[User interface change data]
__________________________________________________
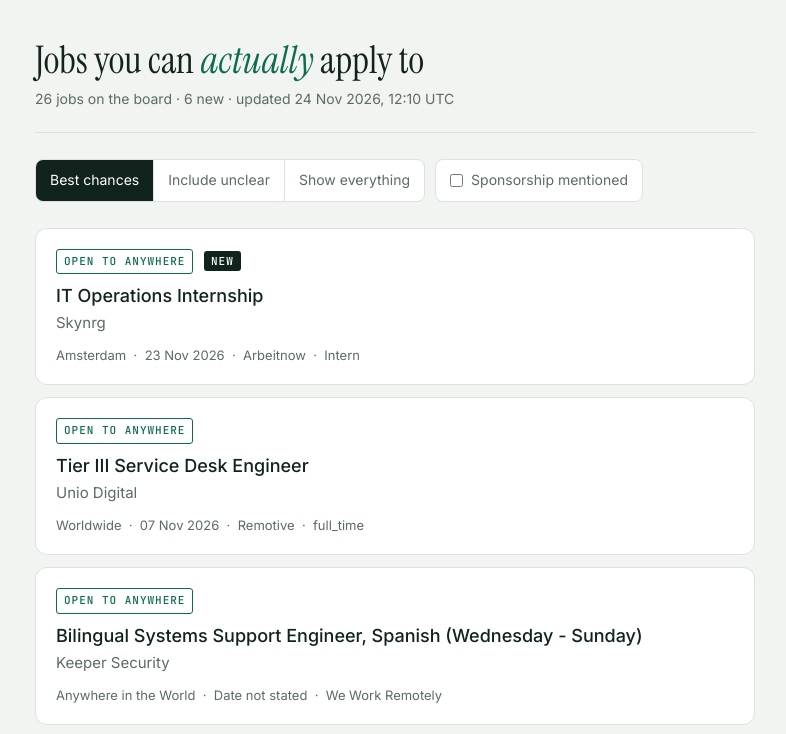
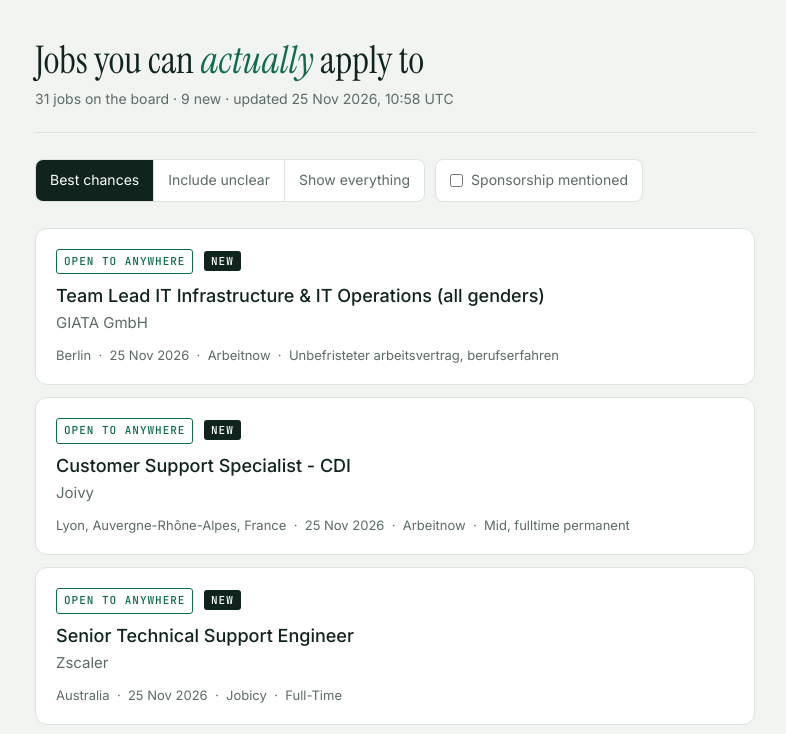
Before and after one commit to niloyansary64/job-radar, a plain HTML site: page index.html in a window 1280 px wide. Shown: the top 734 px of the page, without its empty margins (245-1031 px from the left). Drawn offline with Linux system fonts and the light colour scheme.

Commit message:
Job board refresh

```diff
--- a/jobs.json
+++ b/jobs.json
@@ -1,32 +1,73 @@
 {
- "updated": "24 Nov 2026, 12:10 UTC",
- "total": 26,
- "new_count": 6,
+ "updated": "25 Nov 2026, 10:58 UTC",
+ "total": 31,
+ "new_count": 9,
  "source_log": [
   "Remotive: 15 fetched",
   "RemoteOK: 100 fetched",
   "Arbeitnow: 300 fetched",
   "Jobicy: 50 fetched",
   "Himalayas: 20 fetched",
-  "We Work Remotely: 176 fetched",
+  "We Work Remotely: 194 fetched",
   "ReliefWeb: unavailable (HTTPError)"
  ],
  "jobs": [
   {
-   "title": "IT Operations Internship",
-   "company": "Skynrg",
-   "location": "Amsterdam",
-   "url": "https://www.arbeitnow.nl/jobs/companies/skynrg/it-operations-internship-amsterdam-305050",
-   "posted": "2026-11-23T15:40:30",
-   "employment": "Intern",
+   "title": "Team Lead IT Infrastructure & IT Operations (all genders)",
+   "company": "GIATA GmbH",
+   "location": "Berlin",
+   "url": "https://www.arbeitnow.com/jobs/companies/giata-gmbh/team-lead-it-infrastructure-it-operations-all-genders-berlin-300937",
+   "posted": "2026-11-25T06:31:23",
+   "employment": "Unbefristeter arbeitsvertrag, berufserfahren",
    "source": "Arbeitnow",
-   "id": "72b57070a272",
+   "id": "2b05c5693ba9",
    "verdict": "Open to anywhere",
    "rank": 1,
    "sponsors": false,
    "matched_on": "it operations",
    "age_days": 0,
-   "posted_human": "23 Nov 2026",
+   "posted_human": "25 Nov 2026",
+   "why": [
+    "anywhere",
+    "work from anywhere"
+   ],
+   "is_new": true
+  },
+  {
+   "title": "Customer Support Specialist - CDI",
+   "company": "Joivy",
+   "location": "Lyon, Auvergne-Rh\u00f4ne-Alpes, France",
+   "url": "https://www.arbeitnow.fr/jobs/companies/joivy/customer-support-specialist-cdi-lyon-295392",
+   "posted": "2026-11-25T09:31:15",
+   "employment": "Mid, fulltime permanent",
+   "source": "Arbeitnow",
+   "id": "57b9da709614",
+   "verdict": "Open to anywhere",
+   "rank": 1,
+   "sponsors": false,
+   "matched_on": "support specialist",
+   "age_days": 0,
+   "posted_human": "25 Nov 2026",
+   "why": [
+    "global"
+   ],
+   "is_new": true
+  },
+  {
+   "title": "Senior Technical Support Engineer",
+   "company": "Zscaler",
+   "location": "Australia",
+   "url": "https://jobicy.com/jobs/156968-senior-technical-support-engineer",
+   "posted": "2026-11-25T03:25:26+00:00",
+   "employment": "Full-Time",
+   "source": "Jobicy",
+   "id": "0c9bd3d100fd",
+   "verdict": "Open to anywhere",
+   "rank": 1,
+   "sponsors": false,
+   "matched_on": "technical support",
+   "age_days": 0,
+   "posted_human": "25 Nov 2026",
    "why": [
     "global"
    ],
@@ -45,7 +86,7 @@
    "rank": 1,
    "sponsors": false,
    "matched_on": "service desk",
-   "age_days": 17,
+   "age_days": 18,
    "posted_human": "07 Nov 2026",
    "why": [
     "worldwide"
@@ -176,6 +217,26 @@
    "is_new": false
   },
   {
+   "title": "Technical Support Engineer I",
+   "company": "Tines",
+   "location": "Anywhere in the World",
+   "url": "https://weworkremotely.com/remote-jobs/tines-technical-support-engineer-i",
+   "posted": "Tue, 24 Nov 2026 18:32:09 +0000",
+   "employment": "",
+   "source": "We Work Remotely",
+   "id": "5bdd4f7ad9dc",
+   "verdict": "Open to anywhere",
+   "rank": 1,
+   "sponsors": false,
+   "matched_on": "technical support",
+   "age_days": null,
+   "posted_human": "Date not stated",
+   "why": [
+    "anywhere"
+   ],
+   "is_new": true
+  },
+  {
    "title": "Technical Support Specialist",
    "company": "Elation Health",
    "location": "Anywhere in the World",
@@ -193,7 +254,7 @@
    "why": [
     "anywhere"
    ],
-   "is_new": true
+   "is_new": false
   },
   {
    "title": "Designated Technical Support Engineer - West",
@@ -342,77 +403,115 @@
    "is_new": false
   },
   {
-   "title": "Ing\u00e9nieur s\u00e9curit\u00e9 M365 - DLP",
-   "company": "UNEAT",
-   "location": "Lyon",
-   "url": "https://www.arbeitnow.fr/jobs/companies/uneat/ingenieur-securite-m365-dlp-lyon-114566",
-   "posted": "2026-11-24T10:01:07",
-   "employment": "Cdi - contrat \u00e0 dur\u00e9e ind\u00e9termin\u00e9e, professionnel / exp\u00e9riment\u00e9",
+   "title": "Formateur administrateur / administratrice Microsoft 365 (Office 365)",
+   "company": "MyConnecting",
+   "location": "Boulogne-Billancourt",
+   "url": "https://www.arbeitnow.fr/jobs/companies/myconnecting/formateur-administrateur-administratrice-microsoft-365-office-365-boulogne-billancourt-284810",
+   "posted": "2026-11-25T07:31:10",
+   "employment": "Freelance, professionnel / exp\u00e9riment\u00e9",
    "source": "Arbeitnow",
-   "id": "b30f3cedf83e",
+   "id": "400d029cafff",
    "verdict": "May include your region",
    "rank": 2,
    "sponsors": false,
-   "matched_on": "m365",
+   "matched_on": "microsoft 365",
    "age_days": 0,
-   "posted_human": "24 Nov 2026",
+   "posted_human": "25 Nov 2026",
    "why": [
     "apac"
    ],
    "is_new": true
   },
   {
-   "title": "Customer Support Specialist",
-   "company": "Owkin",
-   "location": "Paris",
-   "url": "https://www.arbeitnow.fr/jobs/companies/owkin/customer-support-specialist-paris-241092",
-   "posted": "2026-11-23T21:40:11",
-   "employment": "Full Time",
+   "title": "Microsoft 365 & Security Engineer (m/w/d)",
+   "company": "eAces GmbH",
+   "location": "Hanover",
+   "url": "https://www.arbeitnow.com/jobs/companies/eaces-gmbh/microsoft-365-security-engineer-hanover-113228",
+   "posted": "2026-11-25T10:00:56",
+   "employment": "Unbefristeter arbeitsvertrag, berufserfahren",
    "source": "Arbeitnow",
-   "id": "43561d254090",
+   "id": "f6a43db71819",
    "verdict": "Location unclear",
    "rank": 3,
    "sponsors": false,
-   "matched_on": "support specialist",
+   "matched_on": "microsoft 365",
    "age_days": 0,
-   "posted_human": "23 Nov 2026",
+   "posted_human": "25 Nov 2026",
    "why": [],
    "is_new": true
   },
   {
-   "title": "Expert Projektleiter (m/w/d) - SharePoint Online / M365 Intranet (Ref.Nr.: 48376)",
-   "company": "Wavestone Germany AG",
-   "location": "Z\u00fcrich",
-   "url": "https://www.arbeitnow.ch/jobs/companies/wavestone-germany-ag/expert-projektleiter-sharepoint-online-m365-intranet-refnr-48376-zurich-350725",
-   "posted": "2026-11-23T19:00:36",
-   "employment": "Selbstst\u00e4ndiger / freelancer, freelance, berufserfahren",
+   "title": "Junior IT-Systemadministrator (m/w/d) \u2013 Microsoft 365 & IT-Support",
+   "company": "Prokuras Beteiligungs GmbH",
+   "location": "Hamburg",
+   "url": "https://www.arbeitnow.com/jobs/companies/prokuras-beteiligungs-gmbh/junior-it-systemadministrator-microsoft-365-it-support-hamburg-233733",
+   "posted": "2026-11-25T09:30:57",
+   "employment": "Unbefristeter arbeitsvertrag, berufseinstieg",
    "source": "Arbeitnow",
-   "id": "67d3d4e2623d",
+   "id": "5b2a0900bde0",
    "verdict": "Location unclear",
    "rank": 3,
    "sponsors": false,
-   "matched_on": "m365",
+   "matched_on": "microsoft 365",
    "age_days": 0,
-   "posted_human": "23 Nov 2026",
+   "posted_human": "25 Nov 2026",
    "why": [],
    "is_new": true
   },
   {
-   "title": "Staff Technical Support Engineer",
-   "company": "Cribl",
-   "location": "Netherlands",
-   "url": "https://jobicy.com/jobs/164033-staff-technical-support-engineer",
-   "posted": "2026-11-24T08:06:05+00:00",
-   "employment": "Full-Time",
-   "source": "Jobicy",
-   "id": "64e63d965424",
+   "title": "IT Service Coordinator / IT Supporter (m/w/d) (16035 / Contract-to-Hire)",
+   "company": "IQ Plus AG",
+   "location": "Basel",
+   "url": "https://www.arbeitnow.ch/jobs/companies/iq-plus-ag/it-service-coordinator-it-supporter-16035-contract-to-hire-basel-416618",
+   "posted": "2026-11-24T12:00:46",
+   "employment": "Selbstst\u00e4ndiger / freelancer, freelance, berufserfahren",
+   "source": "Arbeitnow",
+   "id": "0e5590204400",
    "verdict": "Location unclear",
    "rank": 3,
    "sponsors": false,
-   "matched_on": "technical support",
+   "matched_on": "it support",
    "age_days": 0,
    "posted_human": "24 Nov 2026",
    "why": [],
+   "is_new": true
+  },
+  {
+   "title": "Senior Microsoft 365 Copilot & Purview Consultant",
+   "company": "Interstellar",
+   "location": "Odijk, Utrecht, Nederland",
+   "url": "https://www.arbeitnow.nl/jobs/companies/interstellar/senior-microsoft-365-copilot-purview-consultant-odijk-65459",
+   "posted": "2026-11-24T12:31:29",
+   "employment": "Experienced, fulltime permanent",
+   "source": "Arbeitnow",
+   "id": "900953d1cd5a",
+   "verdict": "Location unclear",
+   "rank": 3,
+   "sponsors": false,
+   "matched_on": "microsoft 365",
+   "age_days": 0,
+   "posted_human": "24 Nov 2026",
+   "why": [],
+   "is_new": true
+  },
+  {
+   "title": "Retail Support Specialist",
+   "company": "Custom Data Processing",
+   "location": "USA Only",
+   "url": "https://weworkremotely.com/remote-jobs/custom-data-processing-retail-support-specialist",
+   "posted": "Tue, 24 Nov 2026 17:00:36 +0000",
+   "employment": "",
+   "source": "We Work Remotely",
+   "id": "5136c326f93c",
+   "verdict": "Likely restricted",
+   "rank": 4,
+   "sponsors": false,
+   "matched_on": "support specialist",
+   "age_days": null,
+   "posted_human": "Date not stated",
+   "why": [
+    "usa only"
+   ],
    "is_new": true
   },
   {
```
Also changed, not shown: digest.html (+1 -1 lines).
__________________________________________________
DIRECTIONS FOR THIS TASK:
In the data above, find each line that uses the string "fetched". Copy it.

SOLUTION FOR THIS EXERCISE:
   "Remotive: 15 fetched",
   "RemoteOK: 100 fetched",
   "Arbeitnow: 300 fetched",
   "Jobicy: 50 fetched",
   "Himalayas: 20 fetched",
-  "We Work Remotely: 176 fetched",
+  "We Work Remotely: 194 fetched",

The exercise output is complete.